Cedarville University Biomedical Engineering Partners with Local 3DP Implant Manufacturing Company
In the medical industry, there is a growing need for affordable implants that are customized to each patient. Just as each bone defect is unique, so is each patient in need of an implant. Additive manufacturing (AM) allows for the creation of more complex geometries than traditional manufacturing methods. With the advancement of three-dimensional printing (3DP), manufacturers are now able to print Titanium, a biocompatible and historically successful implant material. This new and emerging field is where the students and faculty at Cedarville University partner with Tangible Solutions, a Fairborn based company leading the way in the technology of titanium devices for human implantation.
“The partnership between Cedarville University with expertise in implant design, mechanobiology and cell culture of human bone cells is a good fit with the cutting-edge 3DP technology of Tangible solutions,” said Dr. Timothy Norman, Distinguished Professor of Mechanical and Biomedical Engineering. Dr. Norman, an orthopedic engineering researcher for 30 years, has teamed up with Dr. Rocco Rotello, Associate Professor of Pharmaceutical Science from the Cedarville’s School of Pharmacy, also an experienced researcher in the area of pharmaceuticals. “Pooling the strengths of both schools, along with many talented students and alumni from engineering and science, has put us in a position to develop some impactful research,” remarked Dr. Norman.
The partnership has resulted in two emphasis areas for the Cedarville team: 1) design of implant scaffolding structures and 2) assessing the bone cell growth potential on 3DP titanium implants. The team is developing triply-periodic minimal surface (TPMS) structures (Fig. 1) that have continuous smooth surfaces in which the mean curvature of the surface is zero.

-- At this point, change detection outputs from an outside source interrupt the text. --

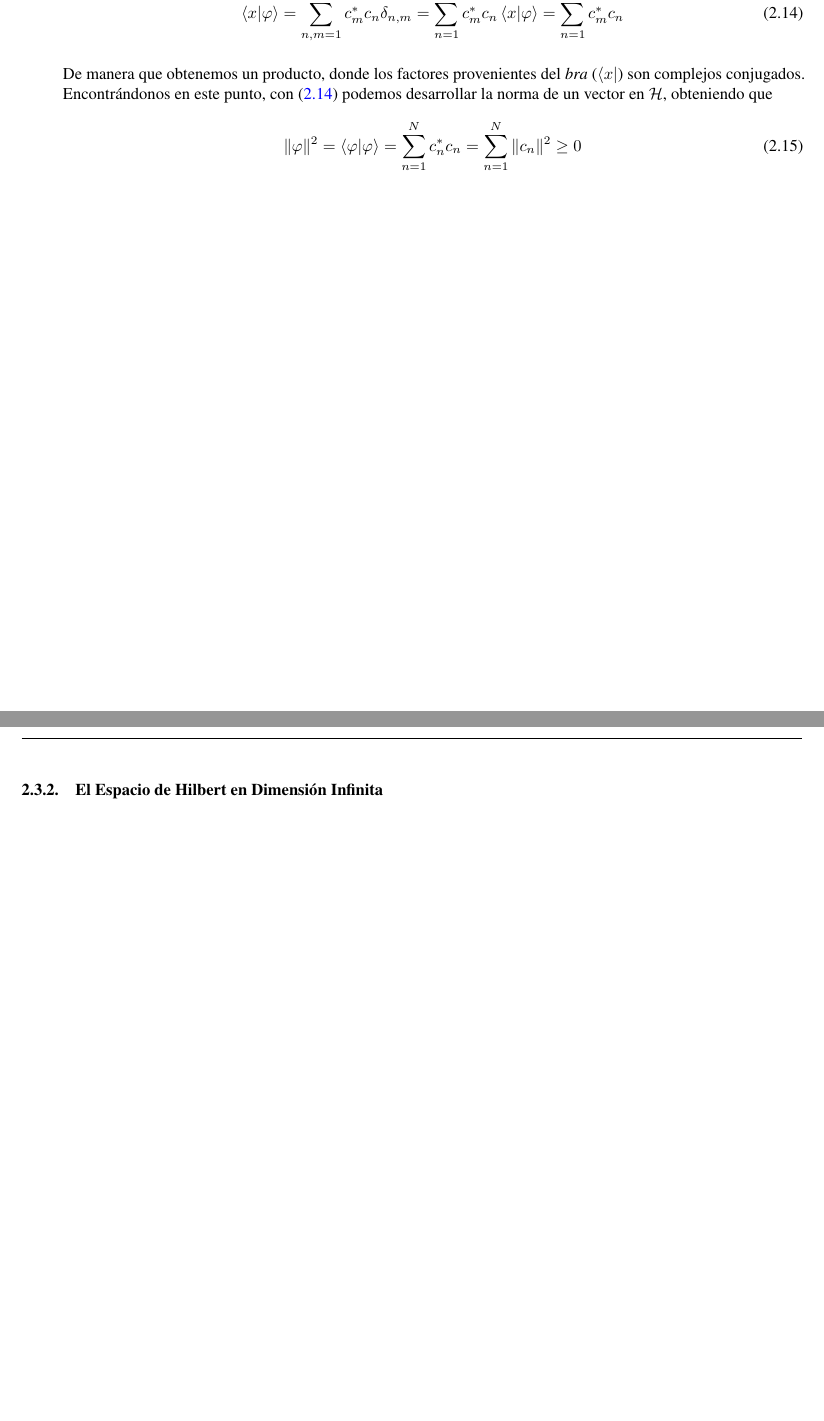
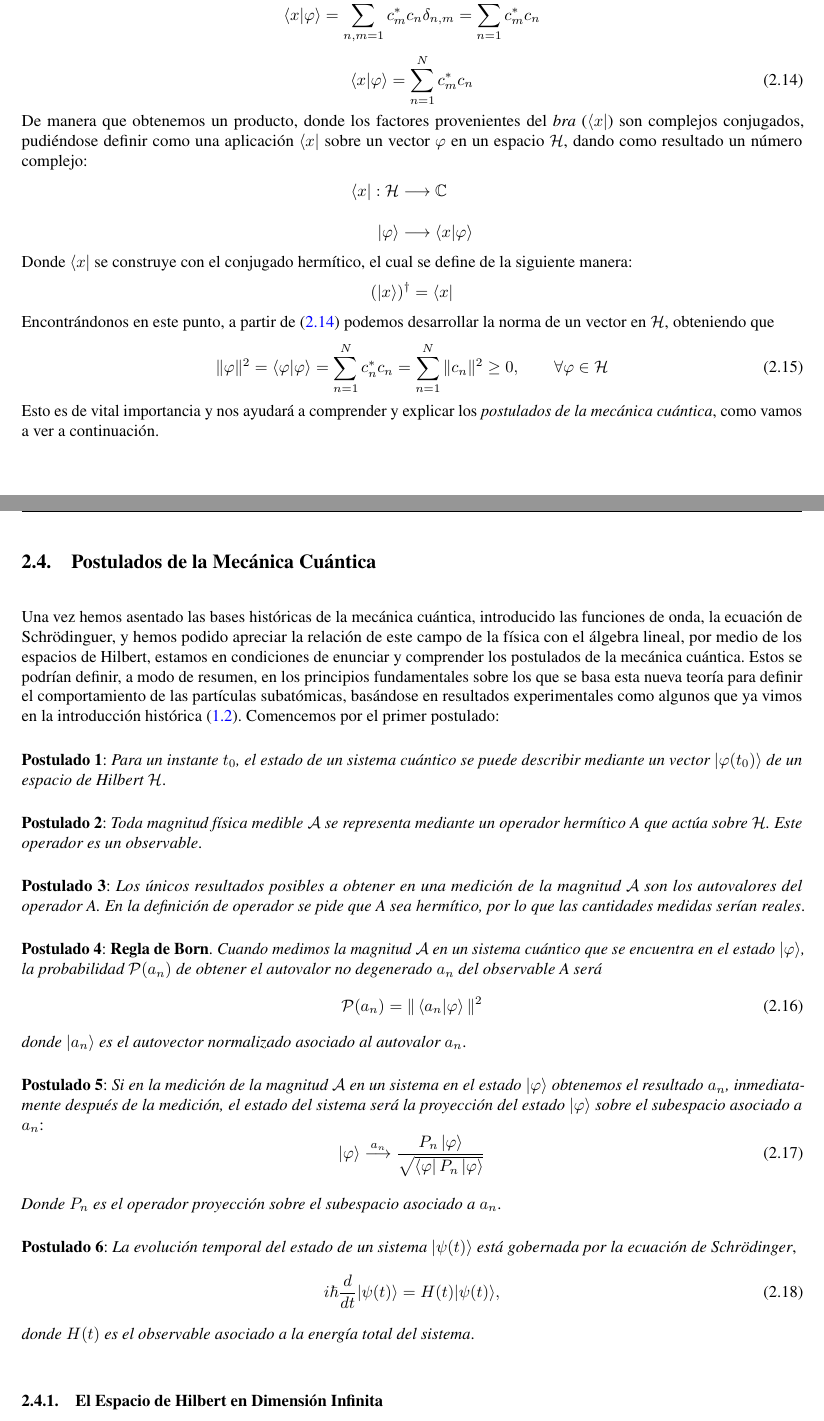
Before and after one commit to rnoguer22/TFG_Criptografia_Cuantica, a LaTeX document (main.tex): two parts of pages 16 and 17 of 21 before the commit and two parts of pages 17 and 18 of 25 after it, joined at a grey line, cut so that both start at the same text, the shorter picture padded with empty space. Compiled offline with pdfLaTeX.

Commit message:
Espacios de Hilbert, postulados, y formato de secciones

```diff
--- a/main.tex
+++ b/main.tex
@@ -542,17 +565,88 @@
+        \braket{x | \varphi} = \sum_{n, m = 1}^{N} c_{m}^{*} c_{n} \delta_{n, m} = \sum_{n = 1}^{N} c_{m}^{*} c_{n}
+    \end{equation*}
     \begin{equation}
-                \braket{x | \varphi} = \sum_{n, m = 1}^{N} c_{m}^{*} c_{n} \delta_{n, m} = \sum_{n = 1}^{N} c_{m}^{*} c_{n}
         \braket{x | \varphi} = \sum_{n = 1}^{N} c_{m}^{*} c_{n}
         \label{eq: producto_escalar_desarrollado}
     \end{equation}
 
-            De manera que obtenemos un producto, donde los factores provenientes del \textit{bra} (\( \bra{x} \)) son complejos conjugados. Encontrándonos en este punto, con (\ref{eq: producto_escalar_desarrollado}) podemos desarrollar la norma de un vector en \( \mathcal{H} \), obteniendo que
+    De manera que obtenemos un producto, donde los factores provenientes del \textit{bra} (\( \bra{x} \)) son complejos conjugados, pudiéndose definir como una aplicación \( \bra{x} \) sobre un vector \( \varphi \) en un espacio \( \mathcal{H} \), dando como resultado un número complejo:
+    \begin{align*}
+        \bra{x}: \mathcal{H} &\longrightarrow \mathbb{C} \\[10pt]
+        \ket{\varphi} &\longrightarrow \braket{x | \varphi}
+    \end{align*}
+
+    Donde \( \bra{x} \) se construye con el conjugado hermítico, el cual se define de la siguiente manera:
+    \begin{equation*}
+        ( \ket{x} )^{\dagger} = \bra{x}
+    \end{equation*}
+
+    Encontrándonos en este punto, a partir de (\ref{eq: producto_escalar_desarrollado}) podemos desarrollar la norma de un vector en \( \mathcal{H} \), obteniendo que
     \begin{equation}
-                \| \varphi \| ^{2} = \braket{\varphi | \varphi} = \sum_{n = 1}^{N} c_{n}^{*} c_{n} = \sum_{n = 1}^{N} \| c_{n} \| ^{2} \geq 0
+        \| \varphi \| ^{2} = \braket{\varphi | \varphi} = \sum_{n = 1}^{N} c_{n}^{*} c_{n} = \sum_{n = 1}^{N} \| c_{n} \| ^{2} \geq 0, \qquad \forall \varphi \in \mathcal{H}
     \end{equation}
 
-    \end{itemize}
+    Esto es de vital importancia y nos ayudará a comprender y explicar los \textit{postulados de la mecánica cuántica}, como vamos a ver a continuación.
+
 
     \vspace{5mm}
+
+    \subsection{Postulados de la Mecánica Cuántica}
+
+    \vspace{5mm}
+
+    Una vez hemos asentado las bases históricas de la mecánica cuántica, introducido las funciones de onda, la ecuación de Schrödinguer, y hemos podido apreciar la relación de este campo de la física con el álgebra lineal, por medio de los espacios de Hilbert, estamos en condiciones de enunciar y comprender los postulados de la mecánica cuántica. Estos se podrían definir, a modo de resumen, en los principios fundamentales sobre los que se basa esta nueva teoría para definir el comportamiento de las partículas subatómicas, basándose en resultados experimentales como algunos que ya vimos en la introducción histórica (\ref{sec: historia}). Comencemos por el primer postulado:
+
+    \vspace{5mm}
+
+    \textbf{Postulado 1}: \textit{Para un instante \( t_{0} \), el estado de un sistema cuántico se puede describir mediante un vector \( \ket{\varphi(t_{0})} \) de un espacio de Hilbert \( \mathcal{H} \)}.
+
+    \vspace{5mm}
+
+    \textbf{Postulado 2}: \textit{Toda magnitud física medible \( \mathcal{A} \) se representa mediante un operador
+    hermítico A que actúa sobre \( \mathcal{H} \). Este operador es un observable}.
+
+    \vspace{5mm}
+
+    \textbf{Postulado 3}: \textit{Los únicos resultados posibles a obtener en una medición de la
+    magnitud \( \mathcal{A}\) son los autovalores del operador A. En la definición de operador se
+    pide que A sea hermítico, por lo que las cantidades medidas serían reales}.
+
+    \vspace{5mm}
+
+    \textbf{Postulado 4}: \textbf{Regla de Born}. \textit{Cuando medimos la magnitud \( \mathcal{A} \) en un sistema
+    cuántico que se encuentra en el estado \( \ket{\varphi} \), la probabilidad \( \mathcal{P}(a_{n})\) de obtener el
+    autovalor no degenerado \( a_{n}\) del observable A será}
+    \begin{equation}
+        \mathcal{P}(a_{n}) = \| \braket{a_{n} | \varphi} \| ^{2}
+    \end{equation}
+
+    \textit{donde \( \ket{a_{n}} \) es el autovector normalizado asociado al autovalor \( a_{n} \)}.
+
+    \vspace{5mm}
+
+    \textbf{Postulado 5}: \textit{Si en la medición de la magnitud \( \mathcal{A} \) en un sistema en el estado \( \ket{\varphi} \) obtenemos el resultado \( a_{n} \), inmediatamente después de la medición, el estado del sistema será la proyección del estado \( \ket{\varphi} \) sobre el subespacio asociado a \( a_{n} \)}:
+    \begin{equation}
+        \ket{\varphi} \overset{a_{n}}{\longrightarrow} \frac{P_{n} \ket{\varphi}}{\sqrt{\bra{\varphi} P_{n} \ket{\varphi}}}
+    \end{equation}
+
+    \vspace{2mm}
+    \textit{Donde \( P_{n} \) es el operador proyección sobre el subespacio asociado a \( a_{n} \)}.
+
+    \vspace{5mm}
+
+    \textbf{Postulado 6}: \textit{La evolución temporal del estado de un sistema \( |\psi(t)\rangle \) está gobernada por la ecuación de Schrödinger},
+    \begin{equation}
+        i\hbar \frac{d}{dt} |\psi(t)\rangle = H(t) |\psi(t)\rangle,
+        \label{eq:schrodinger}
+    \end{equation}
+
+    \textit{donde \( H(t) \) es el observable asociado a la energía total del sistema}.
+
+    \vspace{5mm}
+
+
+
+
 
     \subsubsection{El Espacio de Hilbert en Dimensión Infinita}
 
```
Also changed, not shown: main.pdf, main.tex (54 more changed lines). Lines whose indentation alone changed are shown as unchanged.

TPMS structures have a high ratio of surface area to volume, allowing more room for bone cells (osteoblasts) to adhere to the structure. TPMS are also preferred for biological applications, because they have a long fatigue life, are less prone to stress risers and concentrations, and encourage homogeneous cell generation. In addition, TPMS stiffness can be designed to be comparable to bone, which should promote bone remodeling and implant sustainability. A significant challenge in the design of implants that promote bone ingrowth is to design for biomimicry. Biomimicry requires an understanding of the mechanobiological function of natural bone tissue. In order to promote bone cells to grow within a titanium scaffold, according to mechanostat theory the strain should be within the preferred range. Engineering students use complex computer models (Fig. 2) to predict scaffold strain under load, which is used to provide valuable feedback for scaffold redesign. In order for an implant to be successful, it must be able to sustain cell life. The second emphasis area of the Cedarville team is to study the growth and survivability of osteoblasts (bone cells) after attachment to 3D printed titanium surfaces with variations in roughness. Results to date have been encouraging and have verified that human osteoblasts survive (Fig. 3), proliferate, and maintain phenotype on 3D printed titanium specimens. These findings are groundbreaking and among the first to assess cell growth on 3DP titanium.
Dr. Norman praised the work of current and former students. He mentioned the 2019-2020 senior design team consisting of Trenton Classen, Andrew Fretwell, Brooke Hieronymus, Brianna Holst, and Joel Pensworth and current team members Bryson Adkins, Connor Cohea, David Helmers, Caleb Pendleton, Brendan Toungate, and Grant Trautman. Sarah Seman, a senior molecular biology student is helping these teams and others in the area of cell culture. “Sarah came to Cedarville as a freshman and wanted to get involved with research from day one. She’s a senior now and has become a very experienced researcher thanks, to the mentoring of Dr. Rotello,” explained Dr. Norman. Sarah will be the first non-engineering major to receive the biomedical engineering minor. It is noteworthy that the Director of Engineering at Tangible Solutions, Matthew Shomper, is a Cedarville alumni. Matthew graduated with a Bachelor of Science in Mechanical Engineering with a minor in biomedical engineering.
The partnership between Cedarville University students and faculty and Tangible solutions has led to significant advancement in the area of the development of 3DP of titanium implants. Cedarville’s team has been able to successfully biomimic the mechanical response of bone with TPMS lattices, which has been shown to promote cell growth and sustainability. These TPMS lattices were developed to have high porosity and surface area conducive to cell proliferation. The research is providing a framework for designing customizable implants with mechanobiology criteria.
Fig. 1. Examples of Titanium scaffold structures (courtesy of Andrew Fretwell).
Fig. 2. Numerical analysis maximum stresses in (Courtesy of Joel Pensworth).
Fig. 3 Fluorescent microscopy view of cells on 3DP titanium. (Courtesy of Brianna Holst and Sarah Seman).